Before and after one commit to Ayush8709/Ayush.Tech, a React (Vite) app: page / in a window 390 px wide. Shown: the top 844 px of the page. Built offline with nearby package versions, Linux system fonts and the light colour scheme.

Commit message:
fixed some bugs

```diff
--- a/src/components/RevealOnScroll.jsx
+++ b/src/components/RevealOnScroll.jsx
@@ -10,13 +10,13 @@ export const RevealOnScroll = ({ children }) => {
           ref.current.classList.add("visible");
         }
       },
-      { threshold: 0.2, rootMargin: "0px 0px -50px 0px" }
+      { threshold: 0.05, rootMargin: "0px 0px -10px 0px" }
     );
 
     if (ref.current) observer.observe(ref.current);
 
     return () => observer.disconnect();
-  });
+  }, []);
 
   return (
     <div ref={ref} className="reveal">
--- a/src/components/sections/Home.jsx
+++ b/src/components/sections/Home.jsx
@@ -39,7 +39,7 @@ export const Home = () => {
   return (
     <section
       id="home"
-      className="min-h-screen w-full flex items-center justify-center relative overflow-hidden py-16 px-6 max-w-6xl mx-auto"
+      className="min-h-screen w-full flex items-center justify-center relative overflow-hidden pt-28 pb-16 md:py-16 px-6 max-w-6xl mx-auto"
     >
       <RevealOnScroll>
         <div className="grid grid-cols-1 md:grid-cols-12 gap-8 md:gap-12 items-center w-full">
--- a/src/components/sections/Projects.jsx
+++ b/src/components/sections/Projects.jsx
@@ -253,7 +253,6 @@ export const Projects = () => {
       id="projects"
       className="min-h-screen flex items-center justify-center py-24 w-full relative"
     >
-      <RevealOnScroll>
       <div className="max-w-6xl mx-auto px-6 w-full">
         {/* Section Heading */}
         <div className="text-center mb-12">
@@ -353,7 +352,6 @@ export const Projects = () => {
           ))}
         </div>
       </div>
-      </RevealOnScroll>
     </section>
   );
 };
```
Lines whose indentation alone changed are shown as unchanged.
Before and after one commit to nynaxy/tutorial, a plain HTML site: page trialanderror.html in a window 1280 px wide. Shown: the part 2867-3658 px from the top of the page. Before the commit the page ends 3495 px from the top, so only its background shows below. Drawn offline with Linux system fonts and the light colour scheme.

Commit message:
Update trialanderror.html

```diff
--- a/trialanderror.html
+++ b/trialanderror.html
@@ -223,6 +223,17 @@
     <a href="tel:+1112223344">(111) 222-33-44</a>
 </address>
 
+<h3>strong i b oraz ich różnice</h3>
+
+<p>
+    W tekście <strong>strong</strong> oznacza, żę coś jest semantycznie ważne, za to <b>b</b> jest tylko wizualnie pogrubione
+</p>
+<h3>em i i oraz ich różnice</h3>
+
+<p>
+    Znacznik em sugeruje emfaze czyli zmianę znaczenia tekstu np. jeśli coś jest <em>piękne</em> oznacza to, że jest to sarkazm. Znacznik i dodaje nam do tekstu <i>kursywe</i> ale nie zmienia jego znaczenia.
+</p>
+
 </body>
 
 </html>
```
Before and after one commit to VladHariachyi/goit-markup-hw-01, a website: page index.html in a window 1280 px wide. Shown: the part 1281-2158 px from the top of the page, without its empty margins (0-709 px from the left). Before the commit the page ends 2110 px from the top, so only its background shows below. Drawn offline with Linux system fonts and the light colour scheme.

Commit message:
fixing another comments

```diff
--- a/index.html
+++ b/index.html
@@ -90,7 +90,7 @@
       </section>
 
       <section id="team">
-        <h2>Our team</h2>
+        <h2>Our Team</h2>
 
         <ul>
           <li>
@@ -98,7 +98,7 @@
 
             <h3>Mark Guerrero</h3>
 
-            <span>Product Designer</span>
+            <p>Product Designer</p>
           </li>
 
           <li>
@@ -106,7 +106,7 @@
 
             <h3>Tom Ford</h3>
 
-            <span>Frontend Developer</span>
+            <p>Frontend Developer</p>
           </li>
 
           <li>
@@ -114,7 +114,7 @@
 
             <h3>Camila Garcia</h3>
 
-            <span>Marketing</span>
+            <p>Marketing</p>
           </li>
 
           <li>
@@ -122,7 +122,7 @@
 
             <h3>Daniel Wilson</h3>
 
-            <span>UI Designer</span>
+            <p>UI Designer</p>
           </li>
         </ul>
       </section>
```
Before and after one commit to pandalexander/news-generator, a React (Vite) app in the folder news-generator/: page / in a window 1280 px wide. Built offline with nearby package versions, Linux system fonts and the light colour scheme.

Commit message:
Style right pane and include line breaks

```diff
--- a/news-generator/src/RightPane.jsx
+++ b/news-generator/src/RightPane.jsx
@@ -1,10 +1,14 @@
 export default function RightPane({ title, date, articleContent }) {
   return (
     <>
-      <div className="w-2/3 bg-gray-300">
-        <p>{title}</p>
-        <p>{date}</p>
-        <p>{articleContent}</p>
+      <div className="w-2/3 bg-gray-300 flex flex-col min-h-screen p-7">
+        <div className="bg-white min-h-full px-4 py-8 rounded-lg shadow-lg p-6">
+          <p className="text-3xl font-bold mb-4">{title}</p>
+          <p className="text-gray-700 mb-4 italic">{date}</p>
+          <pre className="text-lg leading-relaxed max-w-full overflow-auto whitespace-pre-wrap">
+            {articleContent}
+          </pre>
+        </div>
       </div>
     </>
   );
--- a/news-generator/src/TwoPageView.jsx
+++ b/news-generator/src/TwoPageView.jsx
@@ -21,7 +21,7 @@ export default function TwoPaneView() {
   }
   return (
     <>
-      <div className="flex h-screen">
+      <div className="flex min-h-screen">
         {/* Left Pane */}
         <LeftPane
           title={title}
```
* * *
* Problem: Retype all of the records above, keeping them identical.

* Written answer:
Before and after one commit to Ayush8709/Ayush.Tech, a React (Vite) app: page / in a window 390 px wide. Shown: the top 844 px of the page. Built offline with nearby package versions, Linux system fonts and the light colour scheme.

Commit message:
fixed some bugs

```diff
--- a/src/components/RevealOnScroll.jsx
+++ b/src/components/RevealOnScroll.jsx
@@ -10,13 +10,13 @@ export const RevealOnScroll = ({ children }) => {
           ref.current.classList.add("visible");
         }
       },
-      { threshold: 0.2, rootMargin: "0px 0px -50px 0px" }
+      { threshold: 0.05, rootMargin: "0px 0px -10px 0px" }
     );
 
     if (ref.current) observer.observe(ref.current);
 
     return () => observer.disconnect();
-  });
+  }, []);
 
   return (
     <div ref={ref} className="reveal">
--- a/src/components/sections/Home.jsx
+++ b/src/components/sections/Home.jsx
@@ -39,7 +39,7 @@ export const Home = () => {
   return (
     <section
       id="home"
-      className="min-h-screen w-full flex items-center justify-center relative overflow-hidden py-16 px-6 max-w-6xl mx-auto"
+      className="min-h-screen w-full flex items-center justify-center relative overflow-hidden pt-28 pb-16 md:py-16 px-6 max-w-6xl mx-auto"
     >
       <RevealOnScroll>
         <div className="grid grid-cols-1 md:grid-cols-12 gap-8 md:gap-12 items-center w-full">
--- a/src/components/sections/Projects.jsx
+++ b/src/components/sections/Projects.jsx
@@ -253,7 +253,6 @@ export const Projects = () => {
       id="projects"
       className="min-h-screen flex items-center justify-center py-24 w-full relative"
     >
-      <RevealOnScroll>
       <div className="max-w-6xl mx-auto px-6 w-full">
         {/* Section Heading */}
         <div className="text-center mb-12">
@@ -353,7 +352,6 @@ export const Projects = () => {
           ))}
         </div>
       </div>
-      </RevealOnScroll>
     </section>
   );
 };
```
Lines whose indentation alone changed are shown as unchanged.
Before and after one commit to nynaxy/tutorial, a plain HTML site: page trialanderror.html in a window 1280 px wide. Shown: the part 2867-3658 px from the top of the page. Before the commit the page ends 3495 px from the top, so only its background shows below. Drawn offline with Linux system fonts and the light colour scheme.

Commit message:
Update trialanderror.html

```diff
--- a/trialanderror.html
+++ b/trialanderror.html
@@ -223,6 +223,17 @@
     <a href="tel:+1112223344">(111) 222-33-44</a>
 </address>
 
+<h3>strong i b oraz ich różnice</h3>
+
+<p>
+    W tekście <strong>strong</strong> oznacza, żę coś jest semantycznie ważne, za to <b>b</b> jest tylko wizualnie pogrubione
+</p>
+<h3>em i i oraz ich różnice</h3>
+
+<p>
+    Znacznik em sugeruje emfaze czyli zmianę znaczenia tekstu np. jeśli coś jest <em>piękne</em> oznacza to, że jest to sarkazm. Znacznik i dodaje nam do tekstu <i>kursywe</i> ale nie zmienia jego znaczenia.
+</p>
+
 </body>
 
 </html>
```
Before and after one commit to VladHariachyi/goit-markup-hw-01, a website: page index.html in a window 1280 px wide. Shown: the part 1281-2158 px from the top of the page, without its empty margins (0-709 px from the left). Before the commit the page ends 2110 px from the top, so only its background shows below. Drawn offline with Linux system fonts and the light colour scheme.

Commit message:
fixing another comments

```diff
--- a/index.html
+++ b/index.html
@@ -90,7 +90,7 @@
       </section>
 
       <section id="team">
-        <h2>Our team</h2>
+        <h2>Our Team</h2>
 
         <ul>
           <li>
@@ -98,7 +98,7 @@
 
             <h3>Mark Guerrero</h3>
 
-            <span>Product Designer</span>
+            <p>Product Designer</p>
           </li>
 
           <li>
@@ -106,7 +106,7 @@
 
             <h3>Tom Ford</h3>
 
-            <span>Frontend Developer</span>
+            <p>Frontend Developer</p>
           </li>
 
           <li>
@@ -114,7 +114,7 @@
 
             <h3>Camila Garcia</h3>
 
-            <span>Marketing</span>
+            <p>Marketing</p>
           </li>
 
           <li>
@@ -122,7 +122,7 @@
 
             <h3>Daniel Wilson</h3>
 
-            <span>UI Designer</span>
+            <p>UI Designer</p>
           </li>
         </ul>
       </section>
```
Before and after one commit to pandalexander/news-generator, a React (Vite) app in the folder news-generator/: page / in a window 1280 px wide. Built offline with nearby package versions, Linux system fonts and the light colour scheme.

Commit message:
Style right pane and include line breaks

```diff
--- a/news-generator/src/RightPane.jsx
+++ b/news-generator/src/RightPane.jsx
@@ -1,10 +1,14 @@
 export default function RightPane({ title, date, articleContent }) {
   return (
     <>
-      <div className="w-2/3 bg-gray-300">
-        <p>{title}</p>
-        <p>{date}</p>
-        <p>{articleContent}</p>
+      <div className="w-2/3 bg-gray-300 flex flex-col min-h-screen p-7">
+        <div className="bg-white min-h-full px-4 py-8 rounded-lg shadow-lg p-6">
+          <p className="text-3xl font-bold mb-4">{title}</p>
+          <p className="text-gray-700 mb-4 italic">{date}</p>
+          <pre className="text-lg leading-relaxed max-w-full overflow-auto whitespace-pre-wrap">
+            {articleContent}
+          </pre>
+        </div>
       </div>
     </>
   );
--- a/news-generator/src/TwoPageView.jsx
+++ b/news-generator/src/TwoPageView.jsx
@@ -21,7 +21,7 @@ export default function TwoPaneView() {
   }
   return (
     <>
-      <div className="flex h-screen">
+      <div className="flex min-h-screen">
         {/* Left Pane */}
         <LeftPane
           title={title}
```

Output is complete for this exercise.